All In, The Cultureworks’ latest book, leapt from #21 to #8 in half an hour on the Amazon book list. By the end of the day it was Barnes and Nobles’ best selling book, beating even The Hunger Games. Two or three months before All In was published, The Cultureworks approached the McKay School looking for a new way to be technologically relevant, and Gibbons’ 664 class went to work.
“We’re helping them understand the future of the book, and it’s not as simple as converting it to an ebook,” said Gibbons. “We spend about half of the semester isolating the real problem, and from there we start generating solutions.” The class consists of about 10 graduate students, who are split into groups and work on the project in sections.
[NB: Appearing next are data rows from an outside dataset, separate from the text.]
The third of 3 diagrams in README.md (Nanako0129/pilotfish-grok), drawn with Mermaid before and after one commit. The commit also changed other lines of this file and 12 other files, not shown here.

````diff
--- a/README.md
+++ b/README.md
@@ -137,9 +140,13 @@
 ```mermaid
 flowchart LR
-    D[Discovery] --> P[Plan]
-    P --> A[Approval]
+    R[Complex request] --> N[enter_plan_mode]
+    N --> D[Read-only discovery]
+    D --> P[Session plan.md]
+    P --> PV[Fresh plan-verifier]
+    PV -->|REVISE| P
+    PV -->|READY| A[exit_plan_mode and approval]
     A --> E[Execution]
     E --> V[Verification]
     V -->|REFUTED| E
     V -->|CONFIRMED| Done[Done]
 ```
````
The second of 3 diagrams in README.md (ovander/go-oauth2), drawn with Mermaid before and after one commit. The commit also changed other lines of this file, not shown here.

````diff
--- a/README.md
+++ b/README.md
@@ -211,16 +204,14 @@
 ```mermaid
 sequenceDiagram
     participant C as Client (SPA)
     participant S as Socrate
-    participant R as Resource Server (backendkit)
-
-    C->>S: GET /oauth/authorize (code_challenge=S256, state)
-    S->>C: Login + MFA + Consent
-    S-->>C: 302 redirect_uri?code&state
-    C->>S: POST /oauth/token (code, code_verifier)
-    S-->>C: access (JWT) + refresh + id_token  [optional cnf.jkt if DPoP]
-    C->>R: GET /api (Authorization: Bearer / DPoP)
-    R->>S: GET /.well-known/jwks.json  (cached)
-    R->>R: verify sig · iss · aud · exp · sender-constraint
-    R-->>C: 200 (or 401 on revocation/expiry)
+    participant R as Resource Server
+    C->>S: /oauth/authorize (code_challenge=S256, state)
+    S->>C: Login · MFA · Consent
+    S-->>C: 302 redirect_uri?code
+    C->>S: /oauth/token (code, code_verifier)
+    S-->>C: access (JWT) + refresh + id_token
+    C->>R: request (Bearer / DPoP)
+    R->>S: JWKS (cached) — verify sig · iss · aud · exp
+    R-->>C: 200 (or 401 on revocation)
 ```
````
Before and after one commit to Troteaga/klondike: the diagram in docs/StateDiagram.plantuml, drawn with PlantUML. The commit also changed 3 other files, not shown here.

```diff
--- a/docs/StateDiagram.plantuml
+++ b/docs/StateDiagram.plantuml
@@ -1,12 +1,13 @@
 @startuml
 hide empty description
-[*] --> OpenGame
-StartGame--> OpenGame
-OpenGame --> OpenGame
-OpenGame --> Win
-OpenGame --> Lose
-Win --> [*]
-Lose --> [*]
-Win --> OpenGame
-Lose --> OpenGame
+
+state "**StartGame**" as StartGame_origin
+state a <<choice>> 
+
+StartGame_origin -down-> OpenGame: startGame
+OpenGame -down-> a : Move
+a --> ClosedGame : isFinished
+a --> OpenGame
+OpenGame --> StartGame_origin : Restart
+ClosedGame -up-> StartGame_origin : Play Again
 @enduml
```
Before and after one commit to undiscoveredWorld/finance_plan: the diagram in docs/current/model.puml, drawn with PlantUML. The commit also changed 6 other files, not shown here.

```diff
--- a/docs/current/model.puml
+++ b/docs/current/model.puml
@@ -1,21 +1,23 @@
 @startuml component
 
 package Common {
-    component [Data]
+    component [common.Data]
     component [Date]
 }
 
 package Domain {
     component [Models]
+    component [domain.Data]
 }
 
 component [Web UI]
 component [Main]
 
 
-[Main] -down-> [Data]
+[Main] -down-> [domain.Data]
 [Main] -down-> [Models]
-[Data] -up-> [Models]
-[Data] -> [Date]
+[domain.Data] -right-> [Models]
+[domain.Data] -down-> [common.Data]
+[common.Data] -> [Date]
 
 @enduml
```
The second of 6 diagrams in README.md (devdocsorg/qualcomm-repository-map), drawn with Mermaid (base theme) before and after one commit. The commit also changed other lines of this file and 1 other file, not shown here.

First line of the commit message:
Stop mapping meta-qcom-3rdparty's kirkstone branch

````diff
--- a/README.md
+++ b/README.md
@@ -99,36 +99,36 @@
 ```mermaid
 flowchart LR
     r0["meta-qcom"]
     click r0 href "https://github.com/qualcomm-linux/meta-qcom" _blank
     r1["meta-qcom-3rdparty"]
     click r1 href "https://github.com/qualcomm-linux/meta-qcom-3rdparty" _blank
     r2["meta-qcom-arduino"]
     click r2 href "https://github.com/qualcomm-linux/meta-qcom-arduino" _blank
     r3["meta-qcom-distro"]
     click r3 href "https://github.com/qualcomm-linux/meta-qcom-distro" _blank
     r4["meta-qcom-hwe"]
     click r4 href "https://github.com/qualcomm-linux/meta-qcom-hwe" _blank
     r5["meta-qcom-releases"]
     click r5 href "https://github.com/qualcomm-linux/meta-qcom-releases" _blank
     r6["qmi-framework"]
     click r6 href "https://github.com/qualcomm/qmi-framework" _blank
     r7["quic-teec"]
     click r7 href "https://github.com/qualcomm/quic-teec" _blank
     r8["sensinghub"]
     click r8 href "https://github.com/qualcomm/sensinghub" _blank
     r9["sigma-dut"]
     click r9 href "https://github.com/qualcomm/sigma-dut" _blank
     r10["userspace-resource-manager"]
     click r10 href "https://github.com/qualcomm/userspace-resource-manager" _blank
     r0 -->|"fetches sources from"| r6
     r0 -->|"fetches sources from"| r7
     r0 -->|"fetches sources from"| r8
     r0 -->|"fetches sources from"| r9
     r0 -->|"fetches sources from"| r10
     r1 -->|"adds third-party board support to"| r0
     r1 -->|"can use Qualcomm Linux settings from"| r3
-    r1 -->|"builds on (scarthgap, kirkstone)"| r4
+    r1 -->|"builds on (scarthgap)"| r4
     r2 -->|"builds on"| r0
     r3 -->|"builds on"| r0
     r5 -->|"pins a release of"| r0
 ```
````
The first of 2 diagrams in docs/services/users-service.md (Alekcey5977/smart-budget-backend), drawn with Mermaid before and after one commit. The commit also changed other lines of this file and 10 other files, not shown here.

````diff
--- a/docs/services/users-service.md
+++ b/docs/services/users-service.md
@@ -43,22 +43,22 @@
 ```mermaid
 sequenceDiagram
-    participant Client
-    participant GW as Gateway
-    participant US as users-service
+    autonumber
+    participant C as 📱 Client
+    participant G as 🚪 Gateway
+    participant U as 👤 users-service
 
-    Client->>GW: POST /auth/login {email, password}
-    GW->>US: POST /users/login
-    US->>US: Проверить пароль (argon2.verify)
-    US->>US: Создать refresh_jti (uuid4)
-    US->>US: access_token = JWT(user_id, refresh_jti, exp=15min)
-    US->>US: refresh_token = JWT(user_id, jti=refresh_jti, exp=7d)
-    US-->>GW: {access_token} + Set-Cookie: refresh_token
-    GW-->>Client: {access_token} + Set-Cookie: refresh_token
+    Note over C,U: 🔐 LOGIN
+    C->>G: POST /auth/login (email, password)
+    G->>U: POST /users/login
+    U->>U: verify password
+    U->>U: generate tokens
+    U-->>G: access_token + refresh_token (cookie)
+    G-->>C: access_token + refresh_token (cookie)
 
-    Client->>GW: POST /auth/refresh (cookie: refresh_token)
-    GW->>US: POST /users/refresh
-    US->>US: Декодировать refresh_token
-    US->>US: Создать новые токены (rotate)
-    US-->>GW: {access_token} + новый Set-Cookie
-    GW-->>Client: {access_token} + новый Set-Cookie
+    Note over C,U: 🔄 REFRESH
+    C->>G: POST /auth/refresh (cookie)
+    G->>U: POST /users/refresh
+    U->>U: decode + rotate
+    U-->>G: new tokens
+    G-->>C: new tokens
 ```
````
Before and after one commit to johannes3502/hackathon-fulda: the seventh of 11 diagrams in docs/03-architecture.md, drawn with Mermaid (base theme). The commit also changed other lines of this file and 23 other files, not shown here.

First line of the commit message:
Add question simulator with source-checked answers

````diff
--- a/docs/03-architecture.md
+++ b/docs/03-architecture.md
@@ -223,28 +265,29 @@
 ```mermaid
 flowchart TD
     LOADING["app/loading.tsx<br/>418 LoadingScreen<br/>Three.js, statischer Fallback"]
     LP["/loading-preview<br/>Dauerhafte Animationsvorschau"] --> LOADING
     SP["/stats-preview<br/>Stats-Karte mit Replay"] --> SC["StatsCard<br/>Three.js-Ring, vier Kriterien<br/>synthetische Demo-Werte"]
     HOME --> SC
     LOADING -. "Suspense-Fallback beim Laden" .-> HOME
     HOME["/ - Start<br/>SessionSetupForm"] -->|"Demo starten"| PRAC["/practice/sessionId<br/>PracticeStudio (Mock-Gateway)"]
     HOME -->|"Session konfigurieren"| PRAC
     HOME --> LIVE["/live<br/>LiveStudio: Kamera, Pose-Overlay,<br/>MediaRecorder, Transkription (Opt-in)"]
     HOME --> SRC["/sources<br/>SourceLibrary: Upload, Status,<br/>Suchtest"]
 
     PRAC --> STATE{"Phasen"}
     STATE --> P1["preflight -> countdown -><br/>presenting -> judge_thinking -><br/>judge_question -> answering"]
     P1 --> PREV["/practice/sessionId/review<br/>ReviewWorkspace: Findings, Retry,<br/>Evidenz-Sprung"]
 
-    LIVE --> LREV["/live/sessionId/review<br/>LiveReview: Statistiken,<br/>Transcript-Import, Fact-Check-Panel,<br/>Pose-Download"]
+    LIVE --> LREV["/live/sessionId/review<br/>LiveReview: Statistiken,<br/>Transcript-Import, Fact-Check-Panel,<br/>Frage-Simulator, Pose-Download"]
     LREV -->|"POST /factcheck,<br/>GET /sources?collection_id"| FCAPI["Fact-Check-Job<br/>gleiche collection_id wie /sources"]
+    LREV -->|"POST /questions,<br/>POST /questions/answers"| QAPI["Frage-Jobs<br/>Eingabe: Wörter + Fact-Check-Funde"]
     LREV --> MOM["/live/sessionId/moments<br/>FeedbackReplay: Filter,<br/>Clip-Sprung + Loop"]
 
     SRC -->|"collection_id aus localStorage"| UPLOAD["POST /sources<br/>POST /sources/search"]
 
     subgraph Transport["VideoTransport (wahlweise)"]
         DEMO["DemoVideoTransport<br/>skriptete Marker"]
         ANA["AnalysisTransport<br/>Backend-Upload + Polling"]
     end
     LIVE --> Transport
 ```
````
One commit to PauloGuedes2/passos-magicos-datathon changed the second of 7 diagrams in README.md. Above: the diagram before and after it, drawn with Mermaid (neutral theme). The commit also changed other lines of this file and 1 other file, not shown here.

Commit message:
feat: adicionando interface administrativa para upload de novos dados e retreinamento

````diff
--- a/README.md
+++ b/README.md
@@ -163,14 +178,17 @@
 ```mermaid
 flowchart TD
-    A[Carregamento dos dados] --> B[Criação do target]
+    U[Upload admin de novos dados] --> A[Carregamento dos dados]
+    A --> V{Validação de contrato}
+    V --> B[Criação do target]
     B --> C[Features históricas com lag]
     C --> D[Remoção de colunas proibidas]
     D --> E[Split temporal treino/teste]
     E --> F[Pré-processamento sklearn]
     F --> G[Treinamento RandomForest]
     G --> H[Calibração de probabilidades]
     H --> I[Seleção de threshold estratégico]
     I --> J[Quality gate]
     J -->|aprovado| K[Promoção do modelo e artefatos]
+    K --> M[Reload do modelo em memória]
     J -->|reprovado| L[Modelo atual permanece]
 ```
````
This semester they have been working closely with a representative from The Cultureworks, speaking with him about their ideas on how to make this book more accessible to people’s everyday lives by using technology. It takes research to devise these ideas, and topics on this project range from our changing culture to human nature.
By the end of this semester’s class, The Cultureworks has gained valuable information on how to market their book, and the students have had an extensive, hands-on experience with a client. “Every semester, we’ve had a new, challenging, and valuable experience,” said Gibbons. “Students learn more than just how to identify and solve problems; they really learn firsthand how to design.”
May 29, 2012